Finally, God reveals his faithfulness to his promises. God fed Elijah with ravens and raised Jesus from the dead, because he promised to do so. The whole story of the life, sacrifice, and resurrection of Jesus shows us how far God is willing to go to demonstrate his love and to fulfill his promises. God uses surprising means to meet human needs. Just as he used unclean birds to sustain life, so he will use an unjust crucifixion to bring redemption. Jesus shows us the awesome heart of the God who speaks through the prophets and calls us all to trust in him. God does what he promises to do. That's the message of the Bible.
There is a simple pattern in verses 3 through 6 that begins with the Word of God and ends with the provision of God. First, God commands Elijah, "Leave here, turn eastward and hide in the Kerith Ravine, east of the Jordan." Second, God promises to provide for Elijah: "You will drink from the brook, and I have ordered the ravens to feed you there." Next, Elijah responds in obedience: "So he did what the LORD had told him." Finally, God provides. The narrator tells us, "The ravens brought him bread and meat in the morning and bread and meat in the evening, and he drank from the brook."
Is that pattern at work in your life? What is God commanding you to do? What is his promise? What step of obedience do you need to take? What provision does God want you to receive? Understanding the heart of God empowers you to live like Elijah.
God's way is the way of Elijah. It is the way of Jesus. It is the way of truth and trust. It is the way of real life, great adventure, and God's presence.
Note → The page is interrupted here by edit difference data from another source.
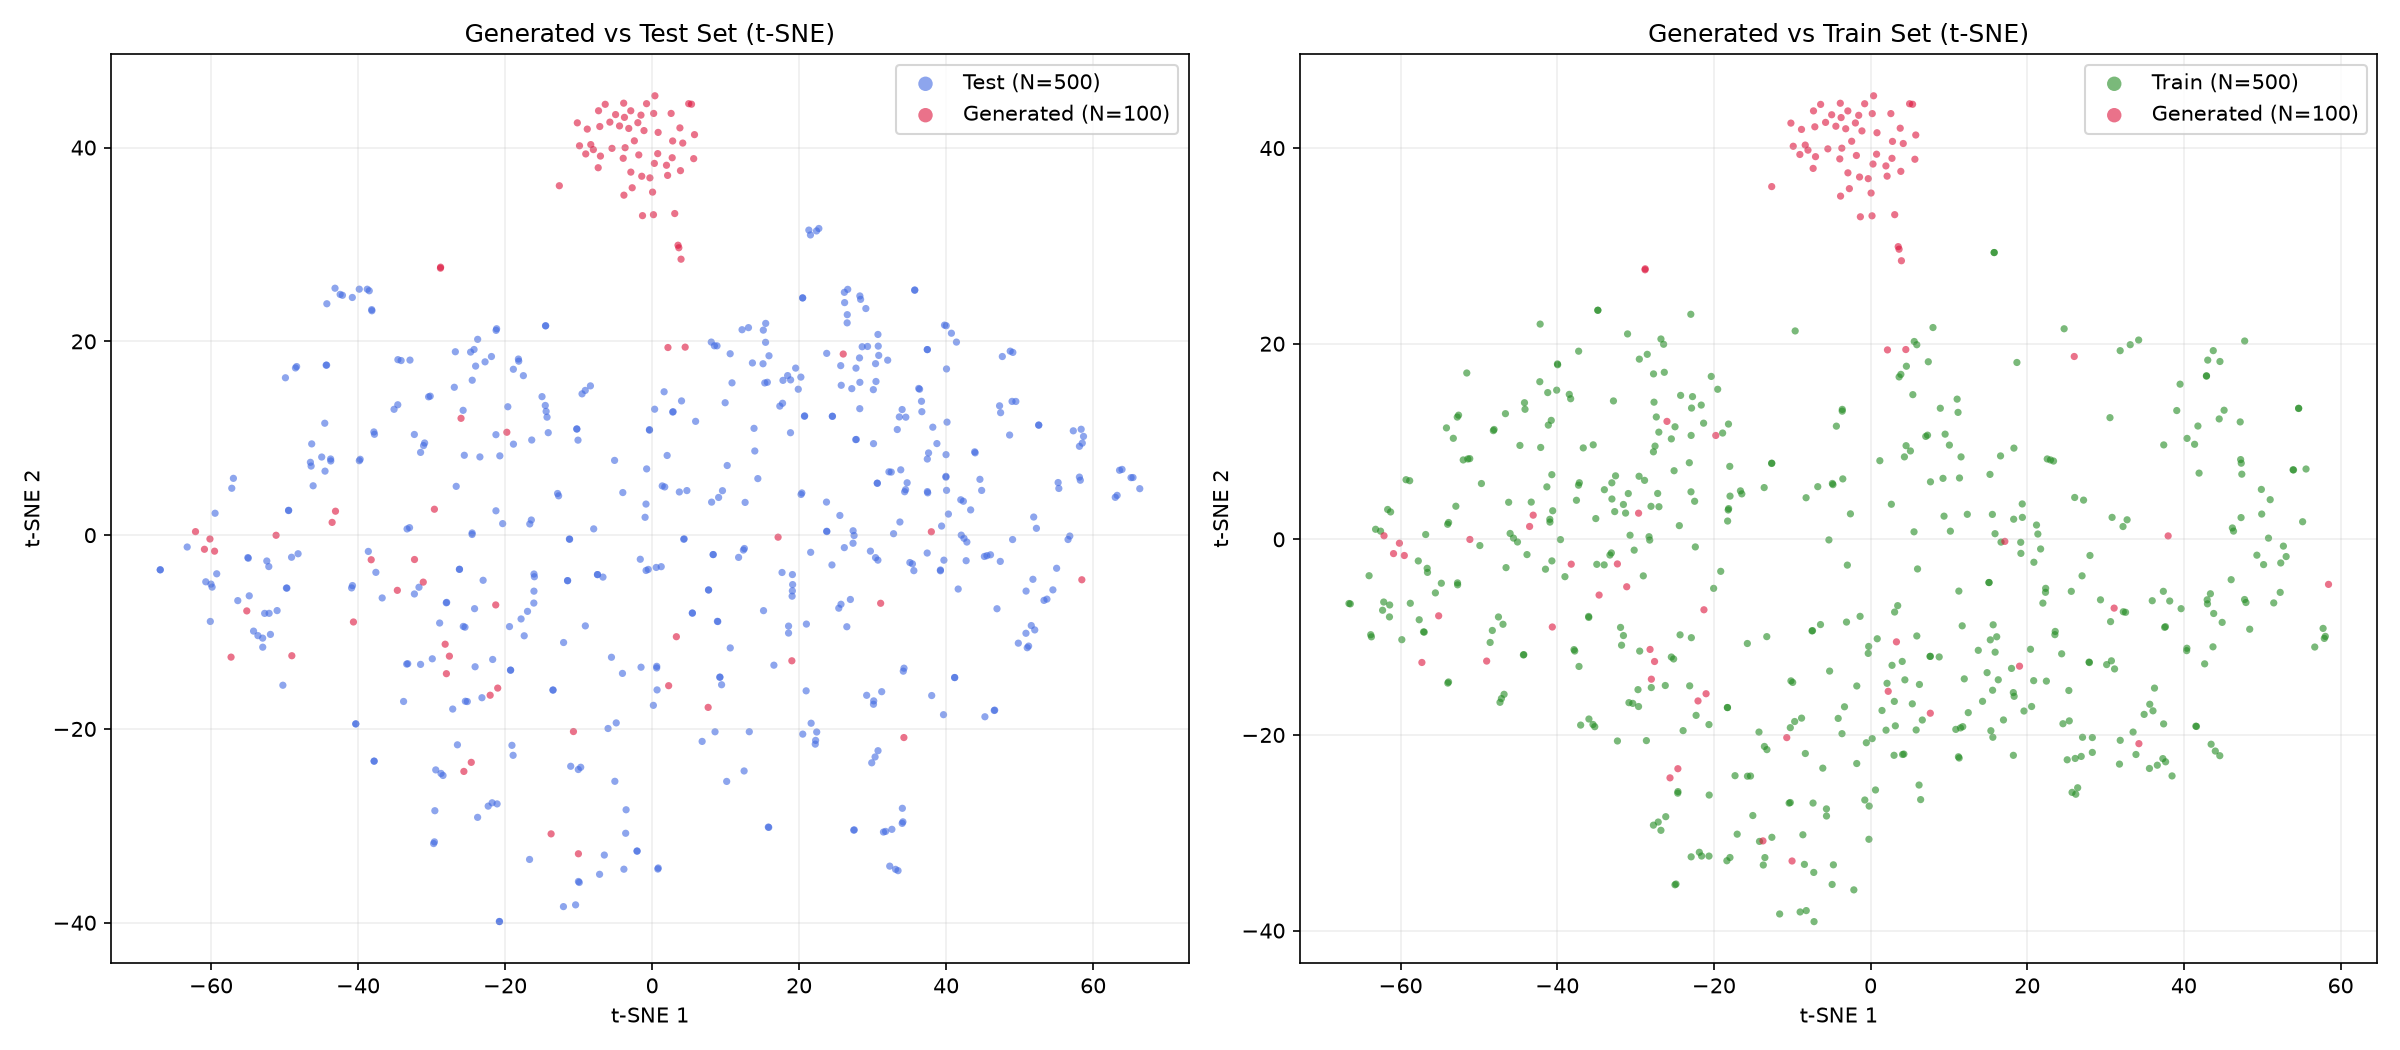
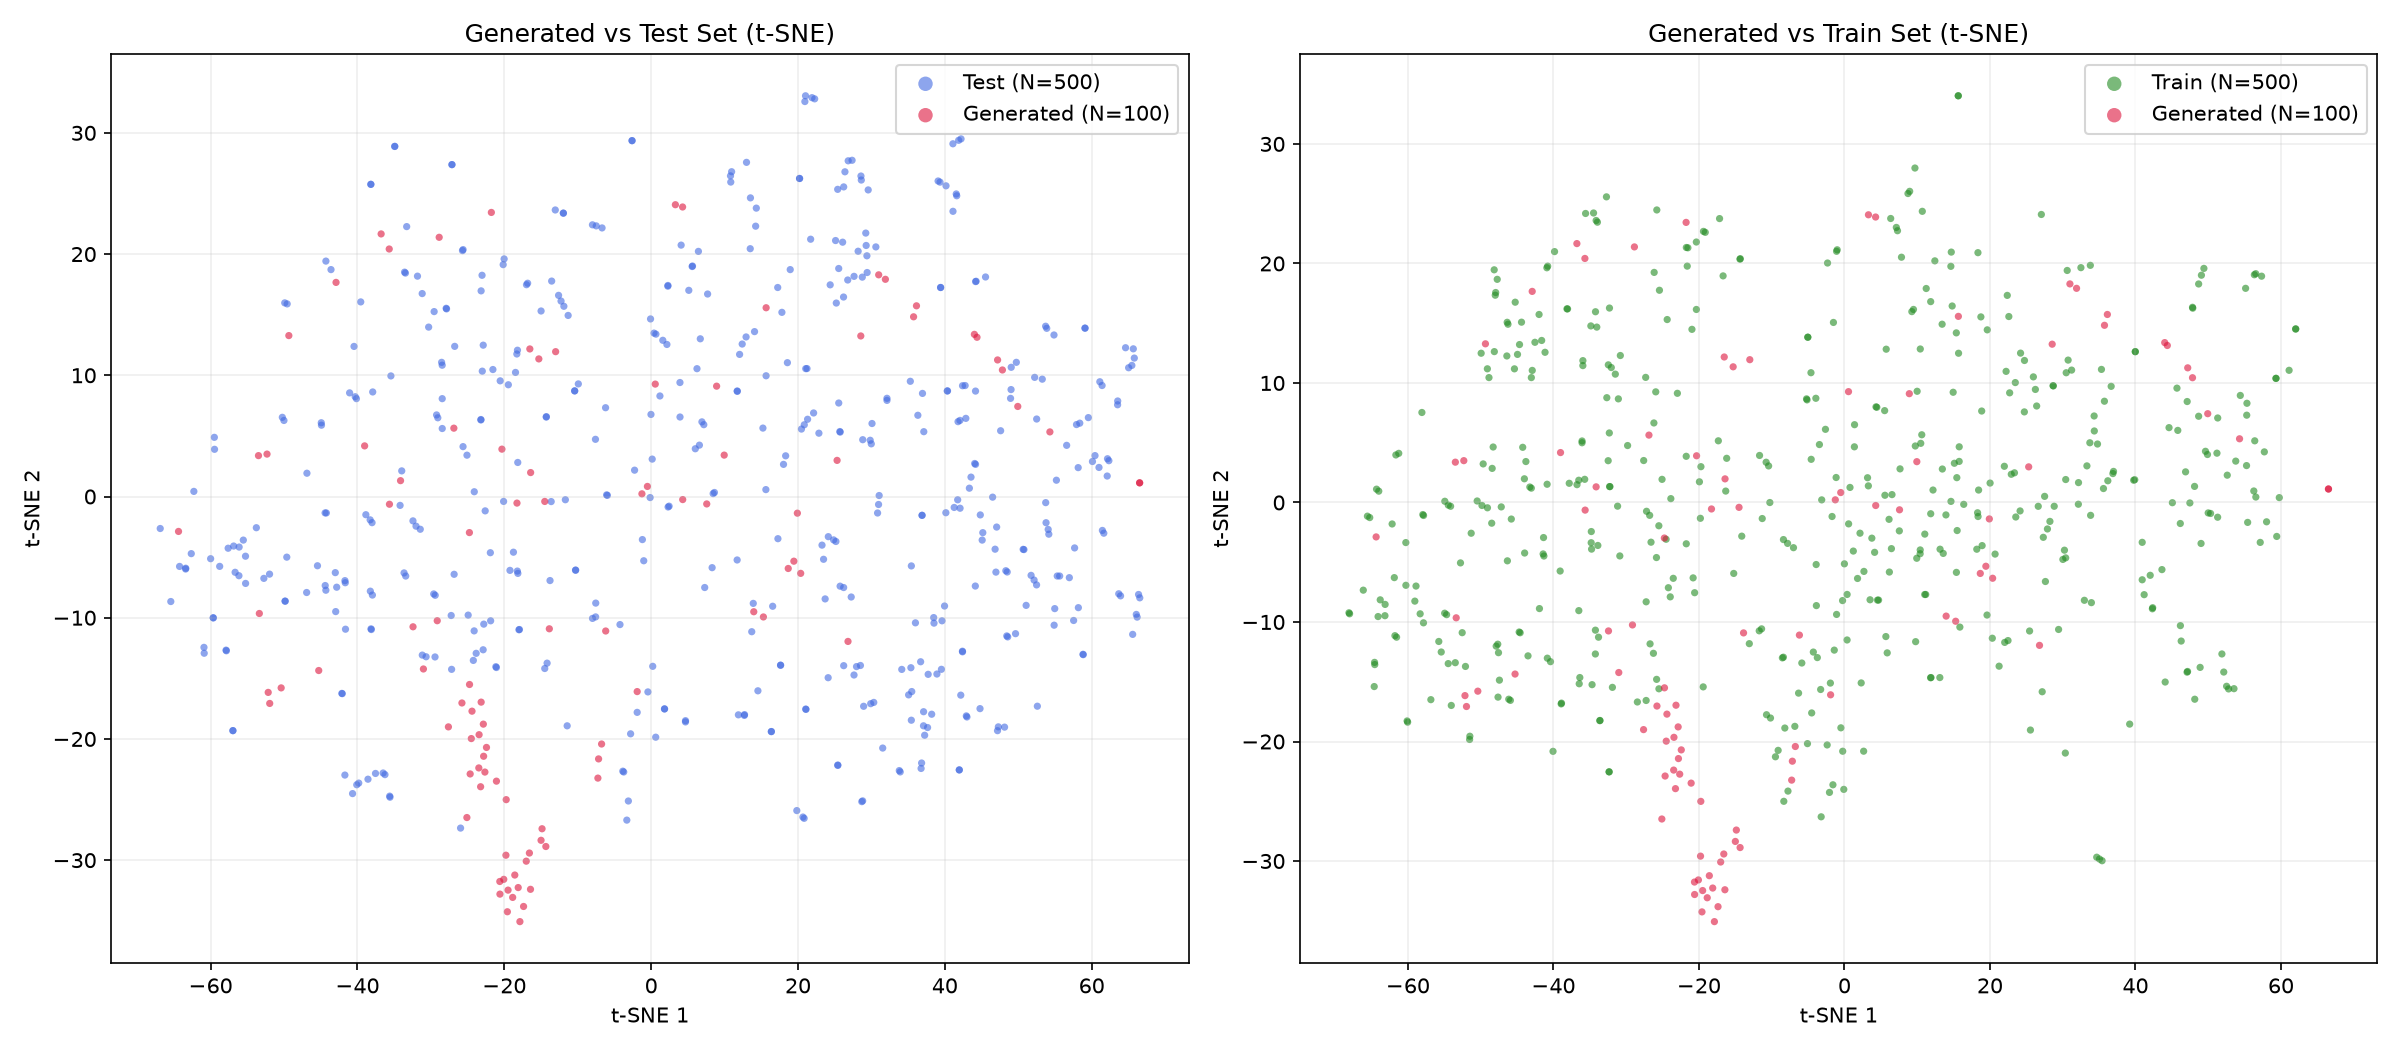
Added additional tsne visualization. Added table 5 to directly compare SSIM on test dataset.

diff --git a/recognition/stable-diffusion-48839529/README.md b/recognition/stable-diffusion-48839529/README.md
@@ -146,6 +146,19 @@ The results for the baseline VAE and VQ-VAE/Diffusion models are shown below:
 | 75 | 0.99 | 8.23 | 53.13 | Not copying |
 *Table 4: Diffusion Model Copying Results Table (With Laplacian Sharpness Loss)*
 
+| Epoch | VAE | VQVAE (Laplacian Sharpness) |
+|----:|----:|--------------------:|
+| 5 | 0.7702 | 0.9585 |
+| 10 | 0.7772 | 0.9647 |
+| 15 | 0.7820 | 0.9663 |
+| 20 | 0.7843 | 0.9681 |
+| 25 | 0.7848 | 0.9705 |
+| 30 | 0.7858 | 0.9706 |
+| 35 | 0.7845 | 0.9703 |
+| 40 | 0.7852 | 0.9713 |
+| 45 | 0.7855 | 0.9717 |
+| 50 | 0.7850 | 0.9722 |
+*Table 5: Evaluation of VAE versus VQVAE (sharness loss) on SSIM on the test dataset per epoch*
 
 The above tables provides sufficient evidence to accept the null hypothesis that the Stable Diffusion model does not copy training data. The VAE however, clearly does copy training data. Hence, this alone is highly convincing evidence that the Diffusion model should be prefered over the VAE for the research dilemma. 
 
@@ -153,9 +166,15 @@ The above tables provides sufficient evidence to accept the null hypothesis that
 
 Below is the TSNE plot for the diffusion model with sharpness penalty. 
 
-![TSNE Plot](./resources/tsne_visualization.png)
+![TSNE Plot Sharpness](./resources/tsne_visualization_sharpness.png)
 
-An interesting observation with this model is the bunching up of many samples in one area. This suggests either there is a bias with the sampling process that warrent further investigation. However, it is apparent with the samples distribution that the diffusion model is likely not copying the training set.
+An interesting observation with this model is the bunching up of many samples in one area. This suggests either there is a bias with the sampling process that warrent further investigation. 
+
+![TSNE Plot Regular](./resources/tsne_visualization.png)
+
+Above is the TSNE plot for the diffusion model trained without laplacian sharness. Since the tsne visualization was made in pixel space, this clearly shows that the bunching up from the sharness loss model was due to the sharpness loss itself.
+
+However, it is apparent with both models, that the samples distribution is likely not copying the training set. This further reinforces the Meehan test results. 
 
 ## Qualitative Analysis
Make God's way your way of life.
Larry Kirk is senior pastor of Christ Community Church in Daytona Beach, Florida, and visiting lecturer at Reformed Theological Seminary in Orlando.